So you are ready to start a business, what should you do? If you and a friend decide to go into business together, but don’t file anything, that is called a general partnership. Both of you can bind the business and both have liability for those decisions. Judgement creditors can go after your personal assets to pay for a business debt that has gone to judgement. Small business is what fuels the state and national economy, so governments want to encourage new small businesses. So, starting several hundred years ago Britain developed the corporation, a system which allowed people to invest without risk except as to their investment and have the company run by a board of directors and officers. This is still used by most large businesses, but can get pretty cumbersome for small businesses, including being taxed twice. It does have the very important benefit of limiting the liability of the investors, so a judgement creditor can only go after the corporation assets, not the individual investor.
Limited partnerships showed up in the 19th century, generally for small projects, where investors, the limited partners, can be liable only for their investment and a general partner remains fully liable. This isn’t bad if you are a limited partner, but still leaves you individually exposed if you are in charge. In 1987, Wyoming created the limited liability company which, if managed by a manager with members only investing money, gets the benefits of a limited partnership with the addition of limited liability for the general partner (the manager) as well. Likewise, if the LLC is managed by the members and not by a manager, it is like a general partnership, except all of the members now have limited liability. And to make it even more attractive, LLC’s don’t have the corporate problems of lots of old requirements, like annual meetings, and LLC’s are generally taxed like partnerships, so no double taxation. Since 1987 every state has come up with its own LLC rules and they compete with each other to get the small businesses in their state. Utah just revised its LLC statute and is a very business friendly model. But wait, there’s more! Still trying to help the small business owner, Utah now has limited liability general partnerships, limited liability partnerships, and other options. So you live at a good time to go into small business.

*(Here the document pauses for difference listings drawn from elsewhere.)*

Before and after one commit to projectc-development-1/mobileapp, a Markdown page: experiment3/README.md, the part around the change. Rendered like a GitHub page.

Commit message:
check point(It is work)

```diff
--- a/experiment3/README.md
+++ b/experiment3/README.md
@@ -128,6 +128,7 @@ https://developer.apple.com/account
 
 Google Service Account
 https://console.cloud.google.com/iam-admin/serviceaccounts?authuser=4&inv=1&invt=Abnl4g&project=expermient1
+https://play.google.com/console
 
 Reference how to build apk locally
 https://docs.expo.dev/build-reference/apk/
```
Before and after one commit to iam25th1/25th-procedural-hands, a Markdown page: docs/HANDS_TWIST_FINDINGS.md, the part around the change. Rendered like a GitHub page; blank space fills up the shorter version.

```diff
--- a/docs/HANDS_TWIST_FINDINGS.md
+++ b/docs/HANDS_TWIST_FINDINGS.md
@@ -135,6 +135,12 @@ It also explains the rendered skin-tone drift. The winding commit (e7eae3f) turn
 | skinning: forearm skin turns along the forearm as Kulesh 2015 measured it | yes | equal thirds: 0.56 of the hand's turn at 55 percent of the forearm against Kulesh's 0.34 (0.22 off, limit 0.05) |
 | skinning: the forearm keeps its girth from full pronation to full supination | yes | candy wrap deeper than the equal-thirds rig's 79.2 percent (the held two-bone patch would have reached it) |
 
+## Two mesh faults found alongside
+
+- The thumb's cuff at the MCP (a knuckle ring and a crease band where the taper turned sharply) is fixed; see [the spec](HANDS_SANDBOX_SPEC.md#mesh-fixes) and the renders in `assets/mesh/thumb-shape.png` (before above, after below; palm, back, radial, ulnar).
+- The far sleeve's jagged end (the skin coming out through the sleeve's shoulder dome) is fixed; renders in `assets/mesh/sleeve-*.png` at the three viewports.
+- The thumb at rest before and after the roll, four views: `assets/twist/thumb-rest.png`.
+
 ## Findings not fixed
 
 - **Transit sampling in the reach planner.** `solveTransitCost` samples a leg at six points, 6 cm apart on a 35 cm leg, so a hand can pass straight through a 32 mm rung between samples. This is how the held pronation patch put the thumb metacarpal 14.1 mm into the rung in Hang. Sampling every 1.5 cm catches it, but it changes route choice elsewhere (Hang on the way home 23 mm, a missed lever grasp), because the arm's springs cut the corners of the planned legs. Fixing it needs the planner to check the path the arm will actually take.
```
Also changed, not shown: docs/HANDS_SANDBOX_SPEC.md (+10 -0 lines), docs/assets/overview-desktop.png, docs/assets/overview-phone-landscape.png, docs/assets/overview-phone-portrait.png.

There are still times when a corporation is a better option than an LLC. There is a growing area of law and strategy constantly being dreamed up by business, estate planning, and tax lawyers to take advantage of the current laws and push boundaries. The IRS is constantly playing catch-up with those new strategies. For instance, did you know that if you put real property into an LLC you can transfer it out later without any tax problems? Not the same for a corporation; the very act of moving real property out creates a taxable event. So as a rule, put real property in an LLC. If you need to, set up an LLC simply to hold your real property and use a corporation for your other business needs. There are myriad other tricks of the trade. An attorney well-versed in this area of law, and not all are, can save you many times the potential costs you pay him or her for advice in choosing what entity to use.